China launches world’s ‘most advanced’ nuclear reactor that’s cooled by gas, not water

China has begun operations of the world’s first fourth-generation nuclear reactor that uses gas for cooling unlike conventional power plants that use pressurised water.

The power plant built in China’s Shandong province generates power from two high-temperature reactors that are cooled by gas rather than water, state news agency Xinhua reported on Wednesday.

Nuclear fission reactors typically generate power by breaking atoms and using the energy released to produce steam that runs turbines.

The steam is then cooled by water in a condenser circuit with the hot water then going to a cooling tower.

Currently water-cooled reactors account for over 95 per cent of all operating civilian power reactors globally while gas cooled ones make up about three per cent worldwide.

Interest in gas cooled reactors is increasing globally as these can provide efficient and cost effective electricity.

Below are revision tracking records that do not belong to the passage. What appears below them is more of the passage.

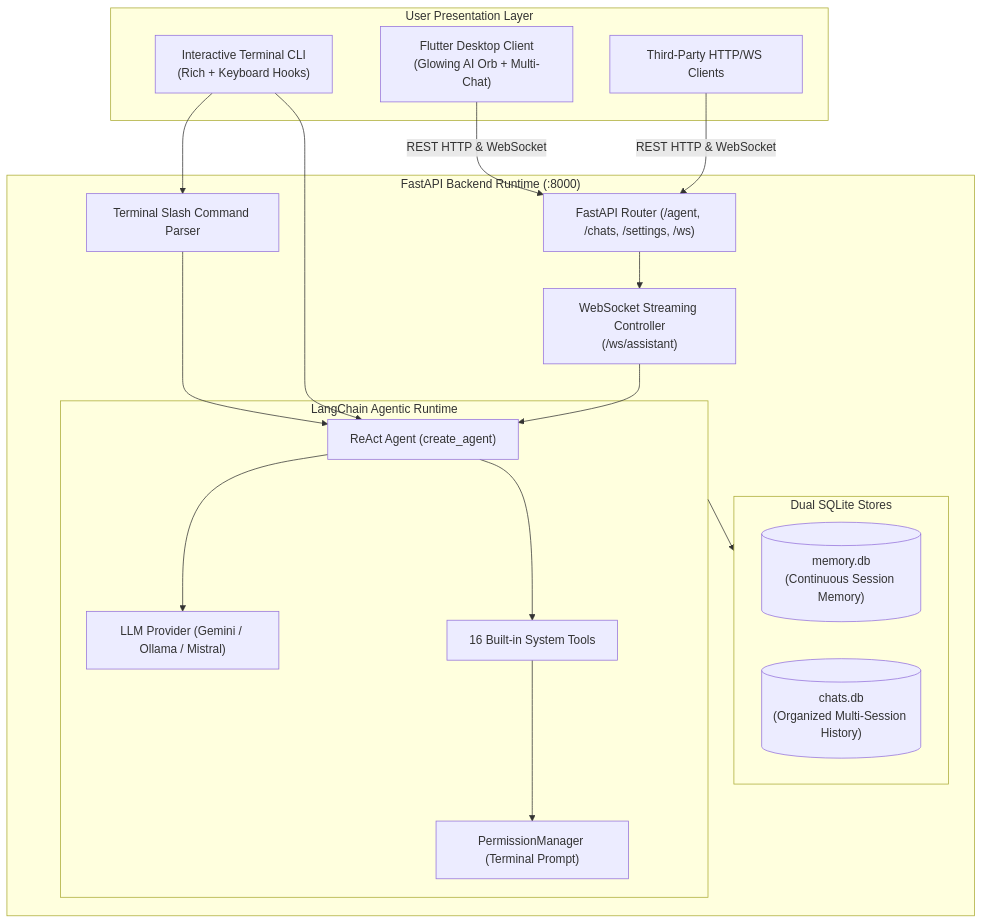
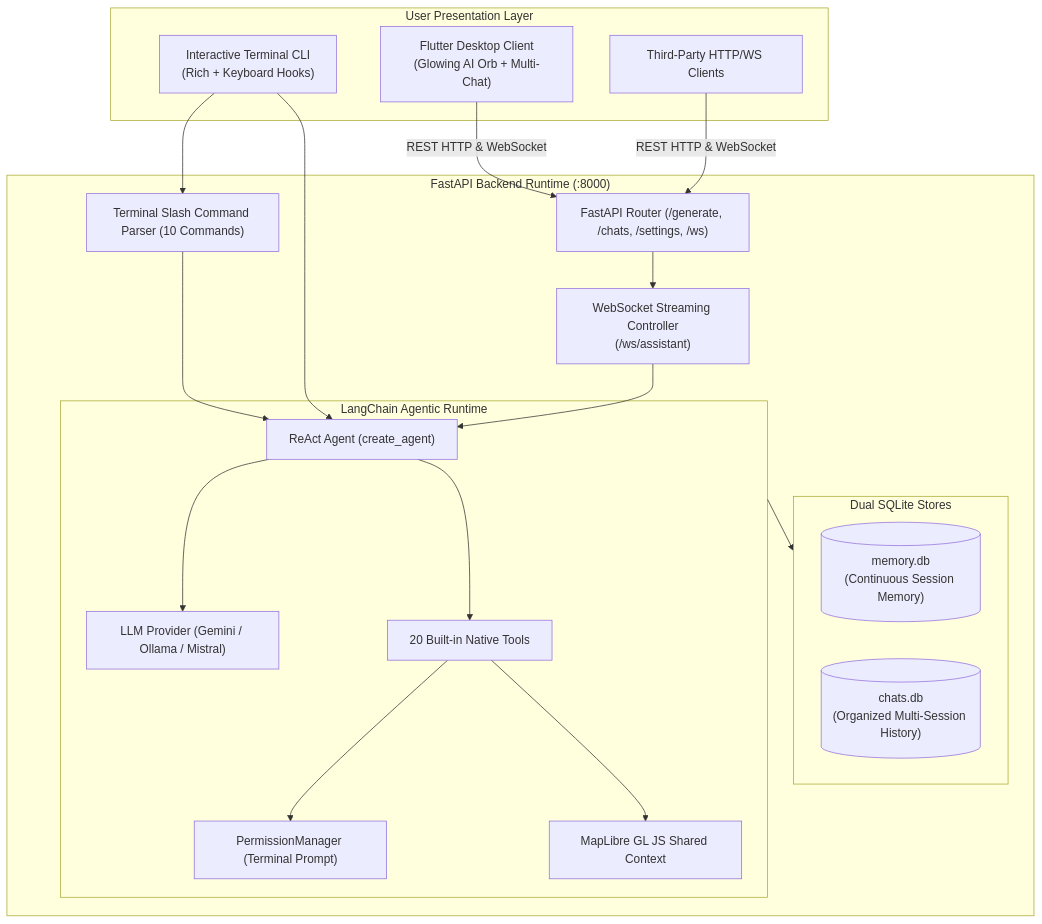
The diagram in README.md (AurionSoftwaresDev/Galaxy-AI-Agent), drawn with Mermaid before and after one commit. The commit also changed other lines of this file and 10 other files, not shown here.

````diff
--- a/README.md
+++ b/README.md
@@ -114,38 +118,40 @@
 ```mermaid
 flowchart TD
     subgraph Clients["User Presentation Layer"]
         Terminal["Interactive Terminal CLI<br/>(Rich + Keyboard Hooks)"]
         Flutter["Flutter Desktop Client<br/>(Glowing AI Orb + Multi-Chat)"]
         External["Third-Party HTTP/WS Clients"]
     end
 
     subgraph Server["FastAPI Backend Runtime (:8000)"]
-        Router["FastAPI Router (/agent, /chats, /settings, /ws)"]
+        Router["FastAPI Router (/generate, /chats, /settings, /ws)"]
         WSHandler["WebSocket Streaming Controller<br/>(/ws/assistant)"]
-        CLIParser["Terminal Slash Command Parser"]
+        CLIParser["Terminal Slash Command Parser (10 Commands)"]
 
         subgraph AgentEngine["LangChain Agentic Runtime"]
             Agent["ReAct Agent (create_agent)"]
             Provider["LLM Provider (Gemini / Ollama / Mistral)"]
-            Tools["16 Built-in System Tools"]
+            Tools["20 Built-in Native Tools"]
             PermMgr["PermissionManager (Terminal Prompt)"]
+            MapContext["MapLibre GL JS Shared Context"]
         end
 
         subgraph Storage["Dual SQLite Stores"]
             MemDB[("memory.db<br/>(Continuous Session Memory)")]
             ChatDB[("chats.db<br/>(Organized Multi-Session History)")]
         end
     end
 
     Terminal --> CLIParser
     Terminal --> Agent
     Flutter -->|REST HTTP & WebSocket| Router
     External -->|REST HTTP & WebSocket| Router
     Router --> WSHandler
     WSHandler --> Agent
     CLIParser --> Agent
     Agent --> Provider
     Agent --> Tools
     Tools --> PermMgr
+    Tools --> MapContext
     AgentEngine --> Storage
 ```
````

Such small modular reactors can also produce high-temperature process heat for industrial applications such as hydrogen production, seawater desalination, and district heating, according to the International Atomic Energy Agency (IAEA).

The reactor in Shidao Bay, China is the world’s first gas-cooled nuclear power plant built for commercial demonstration.

It is cooled by helium and can reach high temperatures of up to 750 degrees Celsius.

Construction of the plant started in 2012 and its first reactor was connected to the country’s power grid in 2021, AFP reported.

Such reactors, experts say, can also play a significant role in helping countries with energy transition due to their compact architecture and modular design reducing construction time and costs.

Over 80 SMR projects are currently under development across 18 countries, according to the IAEA.

China has already sought to become a global leader in nuclear power generation with the country planning to make these types of power plants account for 10 per cent of the its electricity generation by 2035.

The latest power plant launch also signifies China’s attempt to move away from coal-fired power plants and reduce its dependence on foreign technologies amid growing tensions with Western countries.